- _Given information_
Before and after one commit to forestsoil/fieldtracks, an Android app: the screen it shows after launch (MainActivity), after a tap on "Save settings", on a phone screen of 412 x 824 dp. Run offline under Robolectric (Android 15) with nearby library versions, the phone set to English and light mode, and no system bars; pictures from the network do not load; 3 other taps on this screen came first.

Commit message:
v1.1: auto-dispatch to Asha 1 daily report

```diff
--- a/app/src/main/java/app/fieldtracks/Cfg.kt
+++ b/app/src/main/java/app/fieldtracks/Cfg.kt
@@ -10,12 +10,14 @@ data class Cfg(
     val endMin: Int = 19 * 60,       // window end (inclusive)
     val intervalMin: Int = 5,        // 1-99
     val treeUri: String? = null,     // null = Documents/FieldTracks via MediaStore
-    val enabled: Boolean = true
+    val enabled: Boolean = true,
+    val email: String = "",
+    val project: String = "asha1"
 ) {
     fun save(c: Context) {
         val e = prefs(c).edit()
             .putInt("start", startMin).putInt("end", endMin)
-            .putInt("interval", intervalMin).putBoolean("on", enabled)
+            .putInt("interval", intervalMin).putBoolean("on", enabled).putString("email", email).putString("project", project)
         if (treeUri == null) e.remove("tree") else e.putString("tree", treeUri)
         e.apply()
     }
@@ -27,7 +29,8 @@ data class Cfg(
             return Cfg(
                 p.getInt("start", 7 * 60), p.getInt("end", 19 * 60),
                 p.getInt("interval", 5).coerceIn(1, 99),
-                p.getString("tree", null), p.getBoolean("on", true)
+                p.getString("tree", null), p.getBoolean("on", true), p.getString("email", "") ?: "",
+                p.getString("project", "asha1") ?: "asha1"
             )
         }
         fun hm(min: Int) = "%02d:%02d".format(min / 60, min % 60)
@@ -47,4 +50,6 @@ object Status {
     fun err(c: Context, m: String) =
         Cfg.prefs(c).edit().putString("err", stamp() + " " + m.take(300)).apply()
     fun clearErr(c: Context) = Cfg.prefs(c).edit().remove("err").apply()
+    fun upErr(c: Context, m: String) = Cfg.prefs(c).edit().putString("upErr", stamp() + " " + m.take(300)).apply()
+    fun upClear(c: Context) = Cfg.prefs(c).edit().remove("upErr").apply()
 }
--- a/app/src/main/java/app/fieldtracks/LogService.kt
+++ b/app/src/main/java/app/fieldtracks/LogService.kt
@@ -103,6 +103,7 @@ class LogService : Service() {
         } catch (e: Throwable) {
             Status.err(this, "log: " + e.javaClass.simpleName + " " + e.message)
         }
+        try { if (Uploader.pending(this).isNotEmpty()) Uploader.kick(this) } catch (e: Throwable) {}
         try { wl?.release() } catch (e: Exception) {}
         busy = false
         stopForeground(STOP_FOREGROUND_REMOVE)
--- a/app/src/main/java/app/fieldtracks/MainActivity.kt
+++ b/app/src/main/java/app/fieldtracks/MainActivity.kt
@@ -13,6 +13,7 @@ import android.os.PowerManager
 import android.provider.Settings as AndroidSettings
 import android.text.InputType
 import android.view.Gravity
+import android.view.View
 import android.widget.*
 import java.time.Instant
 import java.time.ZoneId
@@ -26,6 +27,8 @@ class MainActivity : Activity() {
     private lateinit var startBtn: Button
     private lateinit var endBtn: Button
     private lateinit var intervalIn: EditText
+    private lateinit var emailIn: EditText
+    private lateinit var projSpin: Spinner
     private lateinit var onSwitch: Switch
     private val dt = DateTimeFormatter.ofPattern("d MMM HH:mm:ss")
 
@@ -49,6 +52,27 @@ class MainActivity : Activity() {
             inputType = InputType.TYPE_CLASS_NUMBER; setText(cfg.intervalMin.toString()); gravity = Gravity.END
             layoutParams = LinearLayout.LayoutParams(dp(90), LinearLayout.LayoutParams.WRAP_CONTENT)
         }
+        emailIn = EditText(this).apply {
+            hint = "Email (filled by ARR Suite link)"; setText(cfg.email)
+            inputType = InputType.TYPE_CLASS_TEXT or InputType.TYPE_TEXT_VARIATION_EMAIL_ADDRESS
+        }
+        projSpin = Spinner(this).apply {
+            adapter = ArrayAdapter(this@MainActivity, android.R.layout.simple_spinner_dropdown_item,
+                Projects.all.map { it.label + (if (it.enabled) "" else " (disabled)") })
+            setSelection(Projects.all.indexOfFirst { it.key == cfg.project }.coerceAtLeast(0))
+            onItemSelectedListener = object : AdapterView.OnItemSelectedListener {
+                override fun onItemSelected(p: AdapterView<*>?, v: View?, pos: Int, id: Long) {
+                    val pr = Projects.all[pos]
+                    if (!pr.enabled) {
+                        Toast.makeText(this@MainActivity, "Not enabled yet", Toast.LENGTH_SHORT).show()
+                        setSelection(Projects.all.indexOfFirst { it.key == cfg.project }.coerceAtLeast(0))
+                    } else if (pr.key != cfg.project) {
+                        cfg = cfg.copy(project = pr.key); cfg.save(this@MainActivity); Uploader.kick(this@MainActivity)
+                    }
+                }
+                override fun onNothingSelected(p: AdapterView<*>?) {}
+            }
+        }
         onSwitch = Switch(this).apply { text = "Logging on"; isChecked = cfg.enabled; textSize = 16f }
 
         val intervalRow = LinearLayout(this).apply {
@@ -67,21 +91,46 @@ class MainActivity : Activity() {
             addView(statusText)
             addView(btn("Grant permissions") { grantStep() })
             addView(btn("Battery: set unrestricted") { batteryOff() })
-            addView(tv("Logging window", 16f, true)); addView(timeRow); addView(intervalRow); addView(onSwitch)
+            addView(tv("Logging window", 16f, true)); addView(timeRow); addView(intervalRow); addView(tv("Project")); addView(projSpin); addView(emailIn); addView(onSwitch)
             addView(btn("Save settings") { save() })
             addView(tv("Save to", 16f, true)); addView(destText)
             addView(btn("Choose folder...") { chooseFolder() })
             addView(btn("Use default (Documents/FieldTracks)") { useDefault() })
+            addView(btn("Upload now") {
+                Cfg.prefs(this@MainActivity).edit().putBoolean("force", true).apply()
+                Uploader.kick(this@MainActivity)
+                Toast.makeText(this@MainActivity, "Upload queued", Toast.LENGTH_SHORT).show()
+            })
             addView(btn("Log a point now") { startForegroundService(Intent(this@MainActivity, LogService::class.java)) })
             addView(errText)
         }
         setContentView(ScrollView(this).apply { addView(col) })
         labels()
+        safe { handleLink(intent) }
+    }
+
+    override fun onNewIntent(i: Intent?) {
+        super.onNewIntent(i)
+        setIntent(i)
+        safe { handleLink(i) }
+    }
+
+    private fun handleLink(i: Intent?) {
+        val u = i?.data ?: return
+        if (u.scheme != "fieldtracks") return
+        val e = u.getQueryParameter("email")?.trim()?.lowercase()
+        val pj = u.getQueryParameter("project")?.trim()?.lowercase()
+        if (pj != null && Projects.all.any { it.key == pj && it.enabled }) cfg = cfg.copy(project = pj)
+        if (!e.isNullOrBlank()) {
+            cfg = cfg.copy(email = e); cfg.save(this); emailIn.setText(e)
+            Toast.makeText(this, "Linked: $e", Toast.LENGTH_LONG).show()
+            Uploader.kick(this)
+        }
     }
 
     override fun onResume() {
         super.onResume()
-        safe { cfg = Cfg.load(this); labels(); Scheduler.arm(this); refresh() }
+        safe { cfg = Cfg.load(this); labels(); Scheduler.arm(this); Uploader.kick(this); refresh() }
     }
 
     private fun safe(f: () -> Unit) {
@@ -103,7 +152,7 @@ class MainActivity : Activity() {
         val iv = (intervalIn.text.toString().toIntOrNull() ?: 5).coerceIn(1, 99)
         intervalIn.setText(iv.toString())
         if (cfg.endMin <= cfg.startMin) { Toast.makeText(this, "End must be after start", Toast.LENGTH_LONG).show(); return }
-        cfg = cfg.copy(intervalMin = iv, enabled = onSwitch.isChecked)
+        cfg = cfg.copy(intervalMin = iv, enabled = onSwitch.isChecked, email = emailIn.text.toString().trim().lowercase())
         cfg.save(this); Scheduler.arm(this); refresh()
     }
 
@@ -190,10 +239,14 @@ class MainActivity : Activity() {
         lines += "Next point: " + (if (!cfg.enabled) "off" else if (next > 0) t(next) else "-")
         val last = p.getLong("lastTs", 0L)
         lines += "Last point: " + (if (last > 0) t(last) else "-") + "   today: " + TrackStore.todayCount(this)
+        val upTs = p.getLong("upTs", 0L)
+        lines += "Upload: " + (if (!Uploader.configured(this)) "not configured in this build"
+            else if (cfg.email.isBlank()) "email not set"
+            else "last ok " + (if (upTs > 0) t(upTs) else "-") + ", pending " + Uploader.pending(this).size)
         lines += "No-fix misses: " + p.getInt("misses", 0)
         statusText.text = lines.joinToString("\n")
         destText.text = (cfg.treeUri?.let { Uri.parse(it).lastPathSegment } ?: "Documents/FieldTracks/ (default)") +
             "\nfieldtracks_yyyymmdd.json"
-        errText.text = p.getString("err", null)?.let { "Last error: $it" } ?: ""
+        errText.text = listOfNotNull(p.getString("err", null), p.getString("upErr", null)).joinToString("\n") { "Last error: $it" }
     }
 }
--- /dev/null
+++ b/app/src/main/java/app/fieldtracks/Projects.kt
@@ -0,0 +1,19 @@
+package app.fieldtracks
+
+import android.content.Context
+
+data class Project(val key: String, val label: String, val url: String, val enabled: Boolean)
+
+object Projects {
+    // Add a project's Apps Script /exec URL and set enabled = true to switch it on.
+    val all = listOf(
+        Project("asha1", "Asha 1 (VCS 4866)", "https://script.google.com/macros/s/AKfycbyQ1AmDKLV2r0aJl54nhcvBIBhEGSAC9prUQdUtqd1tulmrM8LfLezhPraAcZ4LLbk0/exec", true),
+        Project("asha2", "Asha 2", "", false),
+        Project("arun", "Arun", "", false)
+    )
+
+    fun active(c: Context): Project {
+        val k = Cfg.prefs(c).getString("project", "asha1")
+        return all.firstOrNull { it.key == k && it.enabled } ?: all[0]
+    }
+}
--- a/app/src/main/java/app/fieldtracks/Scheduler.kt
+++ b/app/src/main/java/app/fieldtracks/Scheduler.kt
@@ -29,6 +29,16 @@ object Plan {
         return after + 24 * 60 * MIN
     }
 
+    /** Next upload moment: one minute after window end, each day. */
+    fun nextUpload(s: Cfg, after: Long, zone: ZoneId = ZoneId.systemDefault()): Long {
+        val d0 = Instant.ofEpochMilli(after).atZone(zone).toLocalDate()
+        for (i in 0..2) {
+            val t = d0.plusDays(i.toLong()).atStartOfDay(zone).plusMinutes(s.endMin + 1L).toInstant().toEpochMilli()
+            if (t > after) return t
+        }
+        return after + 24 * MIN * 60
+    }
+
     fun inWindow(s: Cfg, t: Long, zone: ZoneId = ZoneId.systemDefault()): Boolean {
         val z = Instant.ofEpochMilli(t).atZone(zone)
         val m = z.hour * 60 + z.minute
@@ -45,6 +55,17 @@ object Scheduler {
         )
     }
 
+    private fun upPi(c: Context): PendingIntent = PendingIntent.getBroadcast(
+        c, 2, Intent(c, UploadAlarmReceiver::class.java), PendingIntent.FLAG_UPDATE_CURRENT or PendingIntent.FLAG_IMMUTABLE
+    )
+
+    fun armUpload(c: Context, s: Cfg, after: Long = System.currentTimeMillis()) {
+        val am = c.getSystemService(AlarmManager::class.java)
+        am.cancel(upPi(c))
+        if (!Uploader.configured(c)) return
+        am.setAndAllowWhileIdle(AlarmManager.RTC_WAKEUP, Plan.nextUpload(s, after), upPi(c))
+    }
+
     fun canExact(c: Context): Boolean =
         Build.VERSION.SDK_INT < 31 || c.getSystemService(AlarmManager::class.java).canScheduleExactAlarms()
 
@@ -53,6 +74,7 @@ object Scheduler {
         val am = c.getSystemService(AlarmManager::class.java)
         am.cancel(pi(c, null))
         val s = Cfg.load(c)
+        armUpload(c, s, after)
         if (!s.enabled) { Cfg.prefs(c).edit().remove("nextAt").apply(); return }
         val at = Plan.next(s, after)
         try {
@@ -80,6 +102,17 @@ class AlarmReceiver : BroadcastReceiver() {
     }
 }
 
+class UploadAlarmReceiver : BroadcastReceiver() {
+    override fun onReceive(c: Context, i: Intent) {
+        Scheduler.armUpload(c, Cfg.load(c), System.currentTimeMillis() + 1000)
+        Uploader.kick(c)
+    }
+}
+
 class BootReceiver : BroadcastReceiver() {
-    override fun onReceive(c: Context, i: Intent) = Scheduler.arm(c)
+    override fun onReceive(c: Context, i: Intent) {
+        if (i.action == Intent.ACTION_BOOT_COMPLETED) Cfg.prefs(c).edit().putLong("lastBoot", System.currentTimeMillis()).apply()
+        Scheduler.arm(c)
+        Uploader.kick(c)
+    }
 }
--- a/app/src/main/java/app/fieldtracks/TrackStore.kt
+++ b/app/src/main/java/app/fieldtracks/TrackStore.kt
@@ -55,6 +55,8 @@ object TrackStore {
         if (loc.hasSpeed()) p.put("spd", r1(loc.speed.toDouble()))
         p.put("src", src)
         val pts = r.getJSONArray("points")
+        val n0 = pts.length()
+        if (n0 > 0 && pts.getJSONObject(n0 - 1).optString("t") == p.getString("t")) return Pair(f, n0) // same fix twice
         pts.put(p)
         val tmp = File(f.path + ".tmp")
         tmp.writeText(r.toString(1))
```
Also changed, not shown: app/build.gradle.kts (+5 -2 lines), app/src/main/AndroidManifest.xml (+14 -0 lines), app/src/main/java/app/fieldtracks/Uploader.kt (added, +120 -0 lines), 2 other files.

- _Problem statement_
Every line that holds the word "after" should be copied from the records.

- _Exercise answer_
Before and after one commit to forestsoil/fieldtracks, an Android app: the screen it shows after launch (MainActivity), after a tap on "Save settings", on a phone screen of 412 x 824 dp. Run offline under Robolectric (Android 15) with nearby library versions, the phone set to English and light mode, and no system bars; pictures from the network do not load; 3 other taps on this screen came first.
         if (cfg.endMin <= cfg.startMin) { Toast.makeText(this, "End must be after start", Toast.LENGTH_LONG).show(); return }
         return after + 24 * 60 * MIN
+    /** Next upload moment: one minute after window end, each day. */
+    fun nextUpload(s: Cfg, after: Long, zone: ZoneId = ZoneId.systemDefault()): Long {
+        val d0 = Instant.ofEpochMilli(after).atZone(zone).toLocalDate()
+            if (t > after) return t
+        return after + 24 * MIN * 60
+    fun armUpload(c: Context, s: Cfg, after: Long = System.currentTimeMillis()) {
+        am.setAndAllowWhileIdle(AlarmManager.RTC_WAKEUP, Plan.nextUpload(s, after), upPi(c))
+        armUpload(c, s, after)
         val at = Plan.next(s, after)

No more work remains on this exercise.